TASK GOAL: Search through the entries for the word "bold" and copy every line that has it.

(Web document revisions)
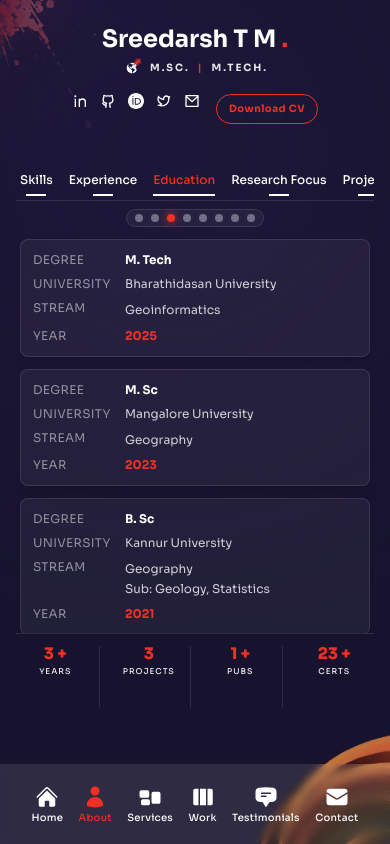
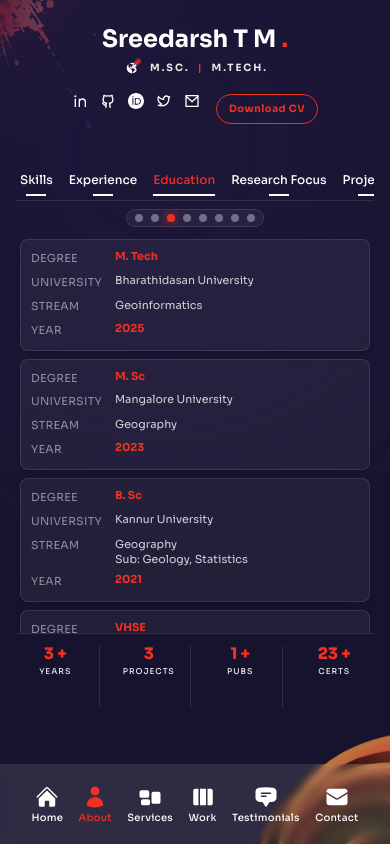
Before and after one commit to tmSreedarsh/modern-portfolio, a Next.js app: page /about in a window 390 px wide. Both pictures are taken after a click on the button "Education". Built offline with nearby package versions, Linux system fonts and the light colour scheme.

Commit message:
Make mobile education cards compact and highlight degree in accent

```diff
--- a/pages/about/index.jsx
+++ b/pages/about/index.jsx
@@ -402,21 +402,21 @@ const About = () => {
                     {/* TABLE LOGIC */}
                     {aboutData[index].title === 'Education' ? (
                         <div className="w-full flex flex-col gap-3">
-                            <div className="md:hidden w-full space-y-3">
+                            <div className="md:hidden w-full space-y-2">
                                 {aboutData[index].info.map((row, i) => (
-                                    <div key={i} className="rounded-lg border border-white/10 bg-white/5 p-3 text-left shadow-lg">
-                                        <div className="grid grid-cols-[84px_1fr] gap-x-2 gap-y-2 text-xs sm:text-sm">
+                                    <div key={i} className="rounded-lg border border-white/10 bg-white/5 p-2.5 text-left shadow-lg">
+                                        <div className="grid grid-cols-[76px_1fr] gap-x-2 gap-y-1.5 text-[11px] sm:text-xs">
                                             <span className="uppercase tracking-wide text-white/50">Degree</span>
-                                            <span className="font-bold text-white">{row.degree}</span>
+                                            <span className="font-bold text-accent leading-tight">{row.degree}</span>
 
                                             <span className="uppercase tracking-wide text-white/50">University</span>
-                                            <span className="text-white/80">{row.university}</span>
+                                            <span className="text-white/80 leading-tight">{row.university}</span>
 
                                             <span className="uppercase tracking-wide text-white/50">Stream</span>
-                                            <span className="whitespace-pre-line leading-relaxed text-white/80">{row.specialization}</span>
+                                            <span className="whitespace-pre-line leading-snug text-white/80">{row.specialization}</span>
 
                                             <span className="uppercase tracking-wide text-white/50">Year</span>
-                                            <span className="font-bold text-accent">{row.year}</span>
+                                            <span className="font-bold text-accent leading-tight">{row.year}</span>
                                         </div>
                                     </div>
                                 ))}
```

SOLUTION FOR THIS EXERCISE:
-                                            <span className="font-bold text-white">{row.degree}</span>
+                                            <span className="font-bold text-accent leading-tight">{row.degree}</span>
-                                            <span className="font-bold text-accent">{row.year}</span>
+                                            <span className="font-bold text-accent leading-tight">{row.year}</span>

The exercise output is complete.